Here’s hoping JD Weatherspoons open up a pub in the town as well with a McDonalds next to it, that would really wake Thame up.

The deal is far from sealed yet

Krystyna Hewitt,

Chinnor

I HAVE read with interest the recent articles and letters regarding the possible development by Sainsbury’s on the cattle market site.

There seems to be a number of misconceptions about this, not least that a planning application has already been approved, as was implied in the article which gave the view point of the company which runs the cattle market.

In fact, Sainsbury’s’ application has not yet been ratified by SODC and it then has to go through the whole planning process, so there will be plenty of opportunity for people to express their views during this time – the matter is by no means decided.

The company which runs the livestock market is a commercial company, so it is run to achieve maximum profitability.

Its motivation for wanting to move is to increase its business and getting Sainsbury’s to fund the move would be of huge financial benefit to them.

But it is not true to say that this move can only happen if Sainbury’s’ plan is approved and wrong to think that the only use for the site would be for a supermarket, when many, many residents believe that this prime town centre site should be used to provide much-needed versatile community facilities for the benefit of the whole town.

The local plan specifically rules out a supermarket and highlights the need for community facilities on the site.

The community space which Sainsbury’s has included in its publicity material is inadequate: it is too small and does not offer the flexibility needed by the various groups that might use the space.

Moving the cattle market to the edge of the town may be crucial to the financial health of the livestock market but ensuring adequate community facilities which benefit everyone in this ever-growing population is crucial to the life of this lovely town.

Yes, of course we need shops – but Thame is already well-served with a variety of excellent choices.

Please, everyone, examine these proposals carefully.

Take the opportunity to

comment on the plans once they are published so that any development on this precious town-centre site produces the maximum gain for the long term benefit of the town.

Store won’t ruin agricultural gem

Roy Nixon,

Thame

AS recent newcomers to Thame, we were attracted to the town by its layout and variety of independent shops in the High Street.

Thame is an architectural gem.
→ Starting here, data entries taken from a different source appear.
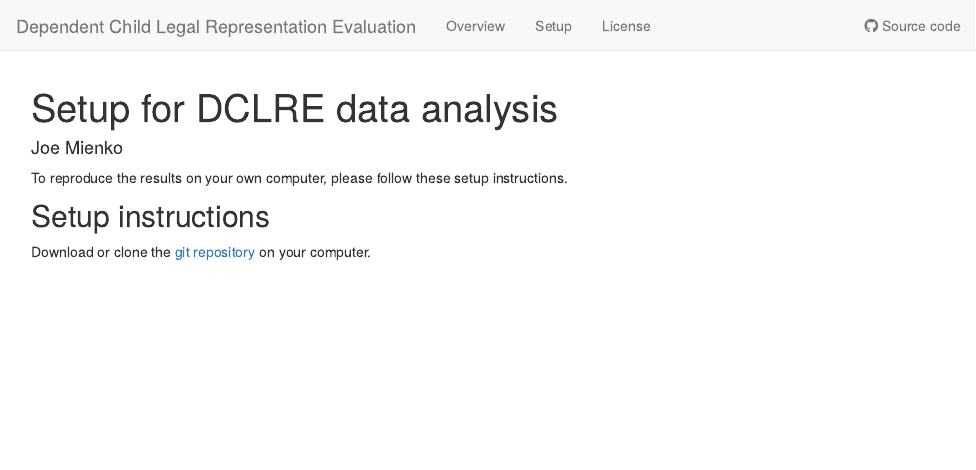
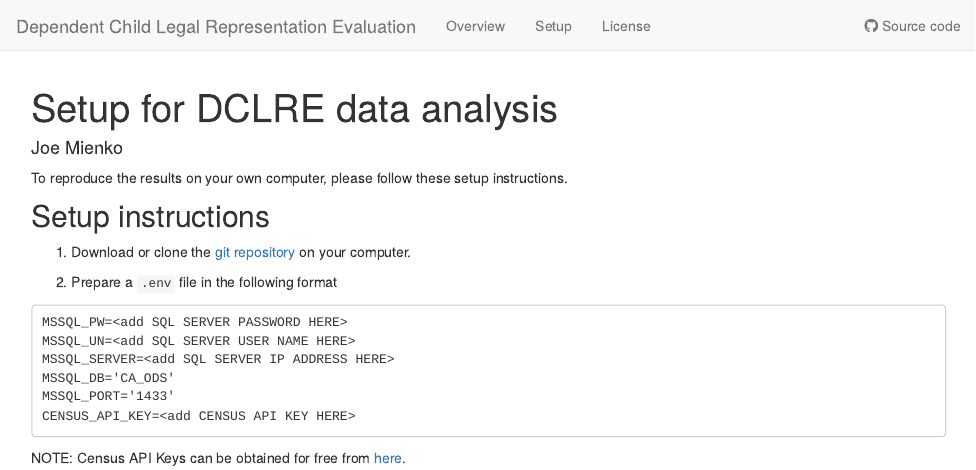
Before and after one commit to joemienko/legal-representation-evaluation, an R Markdown document (analysis/setup.Rmd): the page in a window 1100 px wide, from its top. Rendered offline with R 4.5, knitr and Pandoc, with nearby package versions; drawn as R Markdown's standard HTML page in place of the format the file asks for.

Commit message:
init fixes

````diff
--- a/analysis/setup.Rmd
+++ b/analysis/setup.Rmd
@@ -13,6 +13,17 @@ setup instructions.
 
 ## Setup instructions
 
-Download or clone the
-[git repository](https://github.com/stephenslab/wflow-divvy)
-on your computer.
+1. Download or clone the [git repository](https://github.com/cssat/legal-representation-evaluation) on your computer.
+
+2. Prepare a `.env` file in the following format
+
+```
+MSSQL_PW=<add SQL SERVER PASSWORD HERE>
+MSSQL_UN=<add SQL SERVER USER NAME HERE>
+MSSQL_SERVER=<add SQL SERVER IP ADDRESS HERE>
+MSSQL_DB='CA_ODS'
+MSSQL_PORT='1433'
+CENSUS_API_KEY=<add CENSUS API KEY HERE>
+```
+
+NOTE: Census API Keys can be obtained for free from [here](https://api.census.gov/data/key_signup.html).
````
Also changed, not shown: data/child_birthday_18.feather, data/dependency_end_events.feather, data/petition_dismissal_events.feather, data/shelter_care_events.feather, 18 other files.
Even the presence of a Sainsbury’s supermarket in the High Street doesn’t detract from this.

However, the thought of a “large” Sainsbury’s store being built on the cattle market site fills us with horror. > Continued on page 20